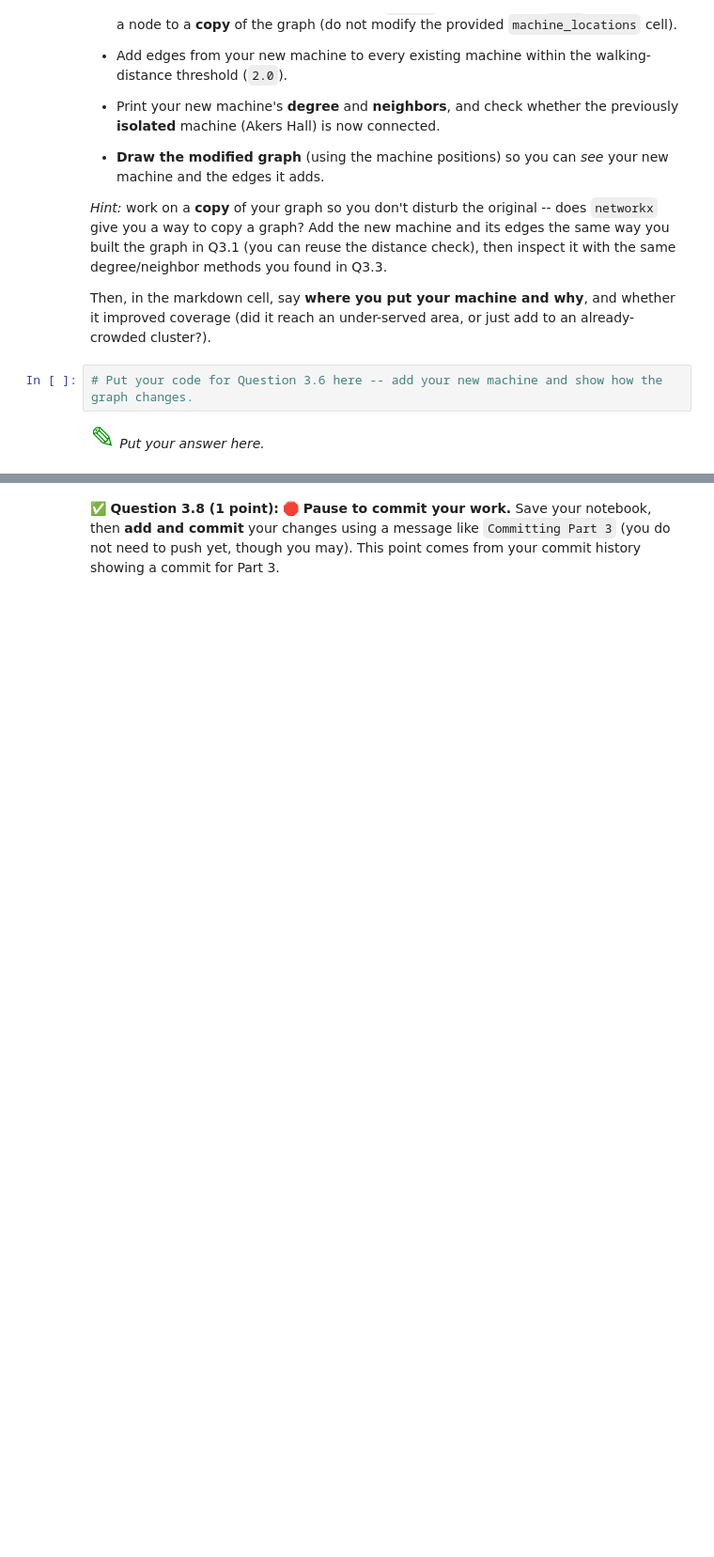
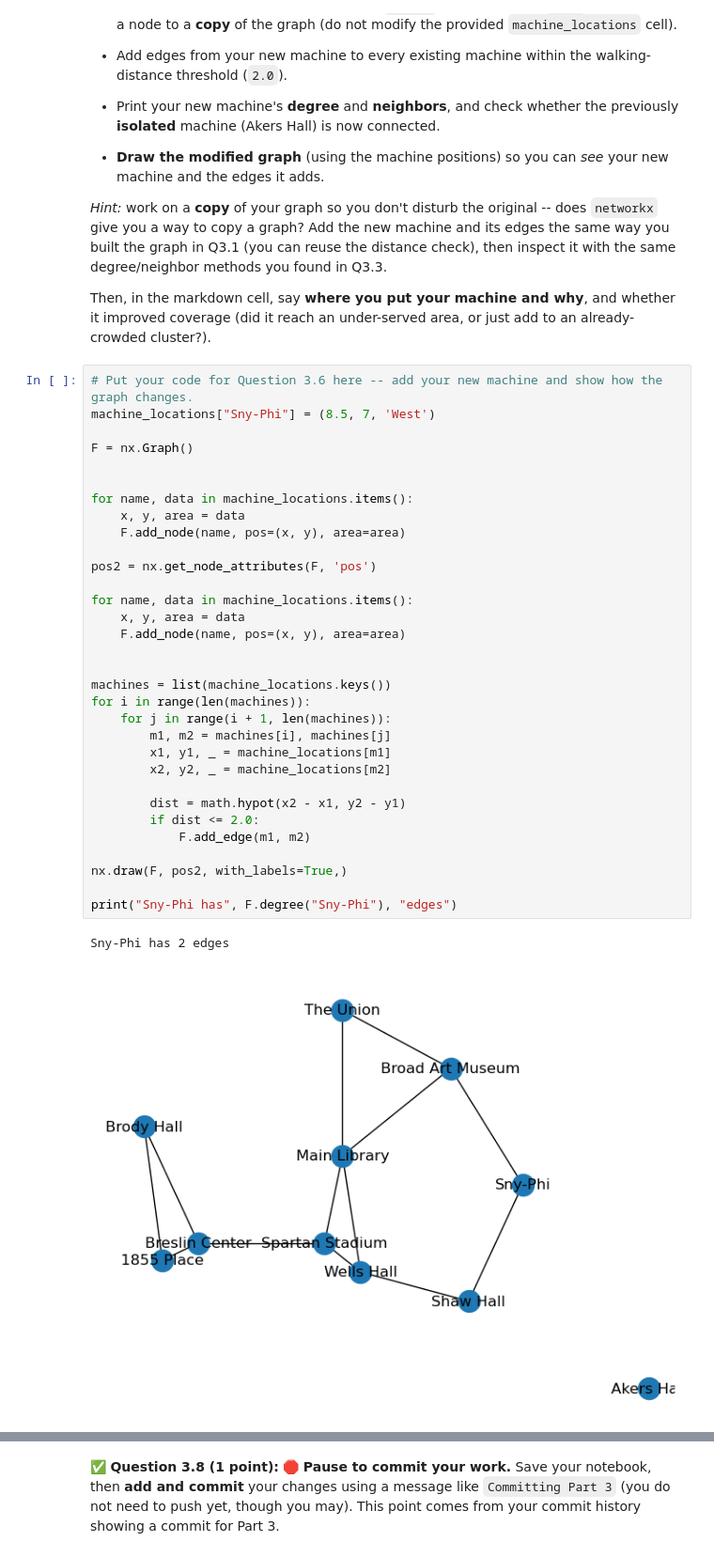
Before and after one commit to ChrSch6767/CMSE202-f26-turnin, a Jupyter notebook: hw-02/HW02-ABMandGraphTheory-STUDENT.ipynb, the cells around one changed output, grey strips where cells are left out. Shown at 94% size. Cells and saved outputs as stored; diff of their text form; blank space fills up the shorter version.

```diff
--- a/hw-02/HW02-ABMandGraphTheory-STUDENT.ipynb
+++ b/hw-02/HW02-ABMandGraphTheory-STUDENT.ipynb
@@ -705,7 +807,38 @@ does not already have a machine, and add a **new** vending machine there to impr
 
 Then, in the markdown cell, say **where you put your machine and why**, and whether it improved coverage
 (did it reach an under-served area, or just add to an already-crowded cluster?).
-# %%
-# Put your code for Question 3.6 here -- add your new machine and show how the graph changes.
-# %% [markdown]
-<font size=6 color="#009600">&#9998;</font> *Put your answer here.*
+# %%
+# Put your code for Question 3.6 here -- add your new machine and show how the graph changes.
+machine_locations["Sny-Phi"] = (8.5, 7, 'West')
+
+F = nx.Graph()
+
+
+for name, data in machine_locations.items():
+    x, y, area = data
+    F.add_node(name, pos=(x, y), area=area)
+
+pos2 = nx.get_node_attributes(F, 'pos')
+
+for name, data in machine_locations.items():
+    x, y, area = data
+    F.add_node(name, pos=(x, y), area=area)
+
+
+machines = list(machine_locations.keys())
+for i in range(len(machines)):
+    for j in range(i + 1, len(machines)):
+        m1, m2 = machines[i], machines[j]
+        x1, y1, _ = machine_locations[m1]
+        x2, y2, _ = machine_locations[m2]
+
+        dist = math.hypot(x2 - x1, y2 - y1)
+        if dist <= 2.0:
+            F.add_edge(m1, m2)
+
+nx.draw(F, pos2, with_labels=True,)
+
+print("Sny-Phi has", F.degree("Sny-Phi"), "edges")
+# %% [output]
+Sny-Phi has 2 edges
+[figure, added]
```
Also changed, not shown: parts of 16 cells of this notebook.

######

Scan the data above. Return every line with "Question" in it.

-# Put your code for Question 3.6 here -- add your new machine and show how the graph changes.
+# Put your code for Question 3.6 here -- add your new machine and show how the graph changes.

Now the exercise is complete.